PROMPT: Read the lines below. Copy out any that hold the string "page".

GIVEN RECORDS:
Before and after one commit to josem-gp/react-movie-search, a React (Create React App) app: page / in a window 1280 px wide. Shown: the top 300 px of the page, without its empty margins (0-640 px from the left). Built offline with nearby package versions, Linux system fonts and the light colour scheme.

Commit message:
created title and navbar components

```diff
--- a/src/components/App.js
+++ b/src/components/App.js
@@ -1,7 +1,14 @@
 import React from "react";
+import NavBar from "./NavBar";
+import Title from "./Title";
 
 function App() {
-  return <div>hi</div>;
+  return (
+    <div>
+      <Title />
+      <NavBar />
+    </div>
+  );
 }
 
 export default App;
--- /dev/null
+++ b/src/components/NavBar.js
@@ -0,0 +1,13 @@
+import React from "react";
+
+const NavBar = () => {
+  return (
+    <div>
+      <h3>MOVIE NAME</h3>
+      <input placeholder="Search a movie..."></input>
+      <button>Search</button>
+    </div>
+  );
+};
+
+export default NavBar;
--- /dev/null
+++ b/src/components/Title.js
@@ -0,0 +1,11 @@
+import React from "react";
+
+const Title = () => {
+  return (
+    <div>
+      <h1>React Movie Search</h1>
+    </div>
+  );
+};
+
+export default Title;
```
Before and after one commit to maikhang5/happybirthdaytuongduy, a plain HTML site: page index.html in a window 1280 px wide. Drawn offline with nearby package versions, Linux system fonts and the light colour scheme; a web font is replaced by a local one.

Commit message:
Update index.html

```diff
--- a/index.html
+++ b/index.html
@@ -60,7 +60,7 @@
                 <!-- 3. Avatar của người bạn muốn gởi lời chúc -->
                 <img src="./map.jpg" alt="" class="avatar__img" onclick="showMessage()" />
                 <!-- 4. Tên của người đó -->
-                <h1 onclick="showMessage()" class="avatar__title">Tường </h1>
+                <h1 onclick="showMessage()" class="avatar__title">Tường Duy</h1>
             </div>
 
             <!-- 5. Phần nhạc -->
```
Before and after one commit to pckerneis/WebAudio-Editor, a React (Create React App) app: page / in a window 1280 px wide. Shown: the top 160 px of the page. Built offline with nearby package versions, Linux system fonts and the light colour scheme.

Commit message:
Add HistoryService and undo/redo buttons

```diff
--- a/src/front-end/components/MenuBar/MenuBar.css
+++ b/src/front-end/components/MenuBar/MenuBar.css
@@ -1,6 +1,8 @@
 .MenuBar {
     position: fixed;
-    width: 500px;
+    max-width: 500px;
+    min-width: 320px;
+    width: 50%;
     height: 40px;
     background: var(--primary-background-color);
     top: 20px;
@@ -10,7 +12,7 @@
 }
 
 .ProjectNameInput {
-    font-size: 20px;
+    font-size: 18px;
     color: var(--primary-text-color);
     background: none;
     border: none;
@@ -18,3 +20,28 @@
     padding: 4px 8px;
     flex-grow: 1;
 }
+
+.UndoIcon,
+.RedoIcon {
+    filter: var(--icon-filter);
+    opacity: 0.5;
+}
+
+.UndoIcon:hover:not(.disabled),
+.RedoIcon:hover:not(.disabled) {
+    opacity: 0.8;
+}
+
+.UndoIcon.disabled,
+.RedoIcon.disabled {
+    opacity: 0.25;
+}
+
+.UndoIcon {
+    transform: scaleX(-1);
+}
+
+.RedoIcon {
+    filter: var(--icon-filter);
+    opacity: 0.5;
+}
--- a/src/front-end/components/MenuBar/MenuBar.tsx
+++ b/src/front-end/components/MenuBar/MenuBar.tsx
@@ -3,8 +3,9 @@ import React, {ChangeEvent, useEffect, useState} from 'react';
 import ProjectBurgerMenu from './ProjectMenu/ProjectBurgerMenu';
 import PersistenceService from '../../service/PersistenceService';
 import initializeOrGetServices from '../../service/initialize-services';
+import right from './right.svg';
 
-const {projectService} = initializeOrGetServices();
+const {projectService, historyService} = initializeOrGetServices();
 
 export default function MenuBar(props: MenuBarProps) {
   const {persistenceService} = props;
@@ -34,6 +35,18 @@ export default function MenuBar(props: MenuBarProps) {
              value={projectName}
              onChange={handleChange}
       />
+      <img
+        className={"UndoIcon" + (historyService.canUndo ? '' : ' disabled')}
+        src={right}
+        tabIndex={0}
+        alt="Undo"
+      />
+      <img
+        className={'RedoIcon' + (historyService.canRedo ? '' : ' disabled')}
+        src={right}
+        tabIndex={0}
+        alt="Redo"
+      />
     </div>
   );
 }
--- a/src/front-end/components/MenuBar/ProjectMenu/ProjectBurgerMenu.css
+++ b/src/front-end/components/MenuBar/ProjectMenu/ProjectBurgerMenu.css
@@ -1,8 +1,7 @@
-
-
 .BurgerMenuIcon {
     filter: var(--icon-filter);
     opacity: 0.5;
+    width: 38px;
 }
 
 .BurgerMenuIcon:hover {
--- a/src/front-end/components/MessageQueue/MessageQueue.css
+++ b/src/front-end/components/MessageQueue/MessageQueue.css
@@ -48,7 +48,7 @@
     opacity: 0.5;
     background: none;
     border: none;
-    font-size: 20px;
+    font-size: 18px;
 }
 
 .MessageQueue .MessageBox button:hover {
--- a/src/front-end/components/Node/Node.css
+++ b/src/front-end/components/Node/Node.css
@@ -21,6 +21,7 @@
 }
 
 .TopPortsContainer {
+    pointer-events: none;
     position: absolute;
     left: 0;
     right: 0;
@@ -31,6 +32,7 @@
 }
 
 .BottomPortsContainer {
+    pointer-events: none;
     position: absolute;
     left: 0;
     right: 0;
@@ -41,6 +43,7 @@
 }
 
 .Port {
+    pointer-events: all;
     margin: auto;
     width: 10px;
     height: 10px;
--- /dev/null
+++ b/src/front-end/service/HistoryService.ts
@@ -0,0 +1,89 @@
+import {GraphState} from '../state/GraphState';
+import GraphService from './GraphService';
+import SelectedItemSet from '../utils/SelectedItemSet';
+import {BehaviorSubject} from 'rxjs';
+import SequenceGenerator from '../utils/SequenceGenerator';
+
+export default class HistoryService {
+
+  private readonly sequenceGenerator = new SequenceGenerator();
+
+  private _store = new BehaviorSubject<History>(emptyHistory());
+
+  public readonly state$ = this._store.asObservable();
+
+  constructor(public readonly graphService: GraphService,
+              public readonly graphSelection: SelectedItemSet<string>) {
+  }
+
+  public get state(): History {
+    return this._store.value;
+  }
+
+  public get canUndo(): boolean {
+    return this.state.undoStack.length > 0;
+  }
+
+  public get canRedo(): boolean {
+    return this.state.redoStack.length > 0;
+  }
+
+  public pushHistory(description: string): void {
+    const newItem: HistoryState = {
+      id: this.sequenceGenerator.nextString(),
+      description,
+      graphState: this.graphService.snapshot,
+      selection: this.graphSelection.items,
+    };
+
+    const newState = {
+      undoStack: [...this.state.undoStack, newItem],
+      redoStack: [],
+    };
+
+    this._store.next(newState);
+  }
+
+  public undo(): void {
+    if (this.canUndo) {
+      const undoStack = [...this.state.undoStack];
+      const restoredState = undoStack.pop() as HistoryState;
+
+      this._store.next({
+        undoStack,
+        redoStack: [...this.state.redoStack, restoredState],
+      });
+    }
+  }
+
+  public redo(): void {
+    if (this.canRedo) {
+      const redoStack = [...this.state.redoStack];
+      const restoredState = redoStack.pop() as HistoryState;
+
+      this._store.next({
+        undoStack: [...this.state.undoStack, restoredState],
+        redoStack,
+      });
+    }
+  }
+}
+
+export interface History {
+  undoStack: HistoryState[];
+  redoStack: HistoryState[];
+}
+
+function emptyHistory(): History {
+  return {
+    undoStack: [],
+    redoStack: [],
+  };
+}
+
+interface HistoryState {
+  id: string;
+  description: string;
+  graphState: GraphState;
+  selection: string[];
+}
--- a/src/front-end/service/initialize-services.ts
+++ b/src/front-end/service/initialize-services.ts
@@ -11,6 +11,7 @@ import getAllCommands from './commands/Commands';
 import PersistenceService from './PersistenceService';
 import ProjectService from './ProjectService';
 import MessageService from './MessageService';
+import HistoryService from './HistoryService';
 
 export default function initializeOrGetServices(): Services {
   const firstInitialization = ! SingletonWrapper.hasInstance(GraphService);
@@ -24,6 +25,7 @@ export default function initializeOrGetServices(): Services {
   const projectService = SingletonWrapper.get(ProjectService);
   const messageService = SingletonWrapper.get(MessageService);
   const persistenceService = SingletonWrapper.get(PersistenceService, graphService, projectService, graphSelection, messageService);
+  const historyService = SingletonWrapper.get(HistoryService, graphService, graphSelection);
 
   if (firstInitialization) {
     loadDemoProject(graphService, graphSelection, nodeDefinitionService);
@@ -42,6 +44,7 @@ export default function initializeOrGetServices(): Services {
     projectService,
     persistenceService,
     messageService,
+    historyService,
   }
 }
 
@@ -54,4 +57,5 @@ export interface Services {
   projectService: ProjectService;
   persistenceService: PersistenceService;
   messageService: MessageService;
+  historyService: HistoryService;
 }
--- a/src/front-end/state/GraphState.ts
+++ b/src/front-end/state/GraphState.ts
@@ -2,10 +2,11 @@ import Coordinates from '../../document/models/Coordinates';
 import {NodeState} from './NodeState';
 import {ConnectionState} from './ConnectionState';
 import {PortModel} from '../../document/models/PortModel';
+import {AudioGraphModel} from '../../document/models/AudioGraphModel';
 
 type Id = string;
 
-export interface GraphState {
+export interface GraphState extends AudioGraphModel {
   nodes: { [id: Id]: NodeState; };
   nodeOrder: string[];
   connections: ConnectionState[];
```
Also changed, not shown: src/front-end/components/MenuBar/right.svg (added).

ANSWER FOR THE TASK:
Before and after one commit to josem-gp/react-movie-search, a React (Create React App) app: page / in a window 1280 px wide. Shown: the top 300 px of the page, without its empty margins (0-640 px from the left). Built offline with nearby package versions, Linux system fonts and the light colour scheme.
Before and after one commit to maikhang5/happybirthdaytuongduy, a plain HTML site: page index.html in a window 1280 px wide. Drawn offline with nearby package versions, Linux system fonts and the light colour scheme; a web font is replaced by a local one.
Before and after one commit to pckerneis/WebAudio-Editor, a React (Create React App) app: page / in a window 1280 px wide. Shown: the top 160 px of the page. Built offline with nearby package versions, Linux system fonts and the light colour scheme.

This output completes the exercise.